"But I wouldn't want to play point guard in a better situation than with two killer scorers next to me," Beal said.

The Wizards with him hadn't had a winning record since 2018. Now the Suns have the kind of offensive firepower to make a long playoff run. If they get past the Wolves first, in the first round.

"Beyond excited. It's hard to put into words," Beal said about playing for this Suns team. "There's just an opportunity we have. The team I'm on, I just embrace every moment, take no moment for granted. It's a special group. That's why I came here, to play in these types of games. I'm fortunate we have the opportunity."

It took the Wolves last season to adapt after injuries sidetracked them. The Suns might be peaking after winning six of their past eight.

"It just takes a long time," Finch said. "I know nobody wants to hear that in pro sports anymore. They want everything done fast. But it just does. And we've benefited from it, and they're starting to find their groove now, too."

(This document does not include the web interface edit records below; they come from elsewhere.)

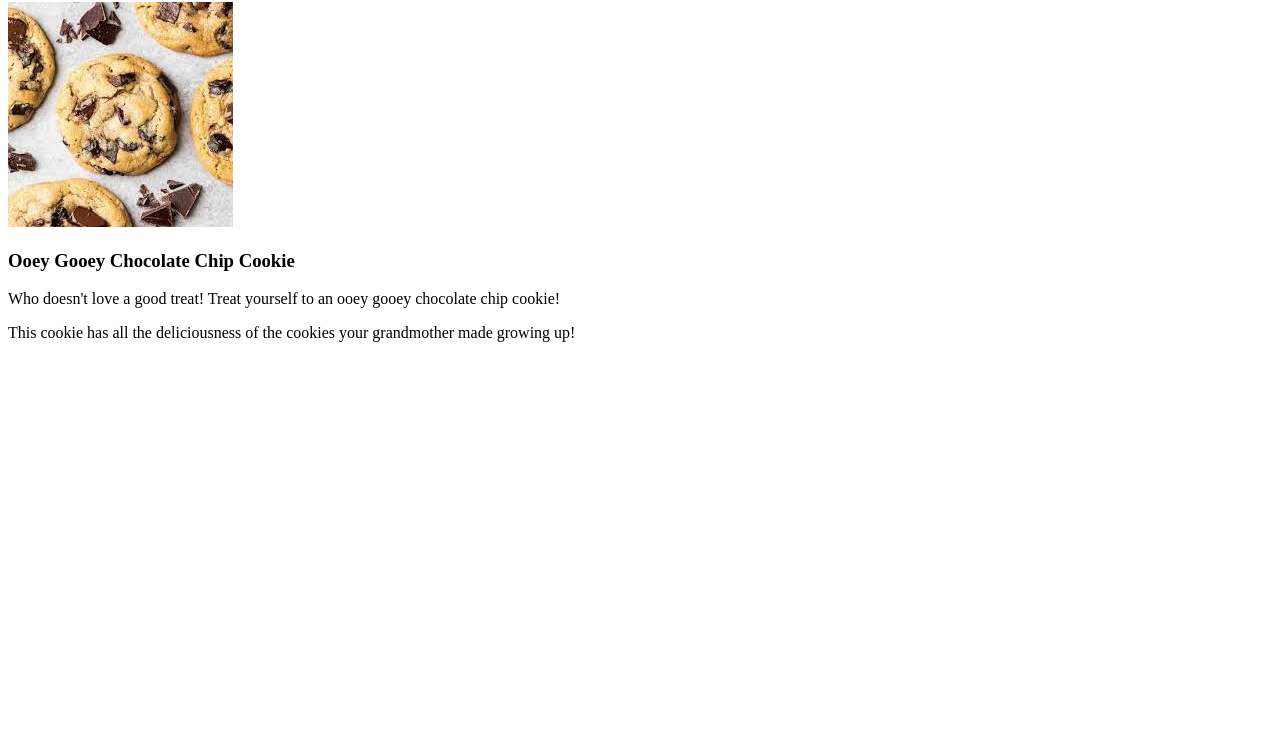
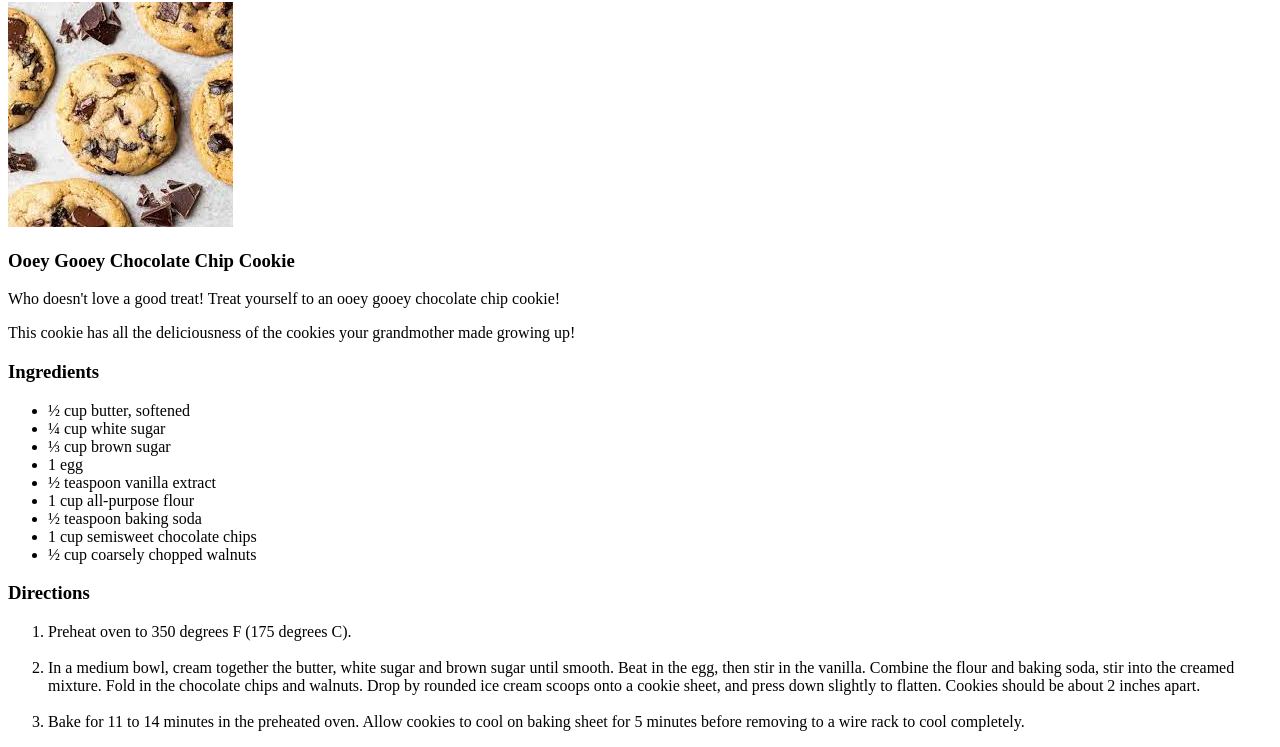
Before and after one commit to zvlvs/odin-recipes, a plain HTML site: page recipes/chocolate-chip-cookie.html in a window 1280 px wide. Shown: the part 78-825 px from the top of the page. Before the commit the page ends 800 px from the top, so only its background shows below. Drawn offline with Linux system fonts and the light colour scheme.

Commit message:
added and completed waffle.html. finished choc chip page

```diff
--- a/recipes/chocolate-chip-cookie.html
+++ b/recipes/chocolate-chip-cookie.html
@@ -13,8 +13,28 @@
         <p>Who doesn't love a good treat! Treat yourself to an ooey gooey chocolate chip cookie!</p>
         <p>This cookie has all the deliciousness of the cookies your grandmother made growing up!</p>
 
+        <h3>Ingredients</h3>
 
+        <ul>
+           <li>½ cup butter, softened</li>
+           <li>¼ cup white sugar</li>
+           <li>⅓ cup brown sugar</li>
+           <li>1 egg</li>
+           <li>½ teaspoon vanilla extract</li>
+           <li>1 cup all-purpose flour</li>
+           <li>½ teaspoon baking soda</li>
+           <li>1 cup semisweet chocolate chips</li>
+           <li> ½ cup coarsely chopped walnuts</li>
+        </ul>
 
+        <h3>Directions</h3>
 
+        <ol>
+            <li>Preheat oven to 350 degrees F (175 degrees C).</li>
+            <br>
+            <li>In a medium bowl, cream together the butter, white sugar and brown sugar until smooth. Beat in the egg, then stir in the vanilla. Combine the flour and baking soda, stir into the creamed mixture. Fold in the chocolate chips and walnuts. Drop by rounded ice cream scoops onto a cookie sheet, and press down slightly to flatten. Cookies should be about 2 inches apart.</li>
+            <br>
+            <li>Bake for 11 to 14 minutes in the preheated oven. Allow cookies to cool on baking sheet for 5 minutes before removing to a wire rack to cool completely.</li>
+        </ol>
     </body>
 </html>
```
Also changed, not shown: index.html (+5 -4 lines), recipes/waffles.html (added, +42 -0 lines), images/waffle.jpg (added).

Leaning on a leader

Phoenix comes back to town Saturday with two-time NBA champion Durant, while the Wolves counter in playoff experience with veteran point guard Mike Conley. He has reached his 11th playoffs, but the furthest he has gone is the 2013 Western Conference finals with Memphis.

"We've leaned on Mike for those veteran, experiential-leadership type things all year," Finch said. "He has been great all week, set the tone early with some remarks our first day this week when we came back together, just reminding guys what's at stake, what it takes, how many times he has been through it, what not to take for granted. We're lucky to have a guy like that."

Ready, set …

The Wolves on Friday held their last practice before Saturday's game and finished a little early doing it.

When asked if he feels his team is prepared 24 hours away, Finch said, "Sure, absolutely. We feel prepared. All these series are a lot of things that happen and adjustments and zigs and zags. But we feel very prepared right now."

Don't you worry

Saturday's game is Towns' third game back from knee surgery, and it comes after having a full week of five-on-five practice after he played 28 and 29 minutes in his first two games back.

"You don't got to worry about KAT," Wolves forward Kyle Anderson said. "He'll be ready to go Game 1. You don't have to worry about him, regardless of the situation. He'll be ready to play and ready to go. I don't lose sleep over it. I know KAT will be ready to go."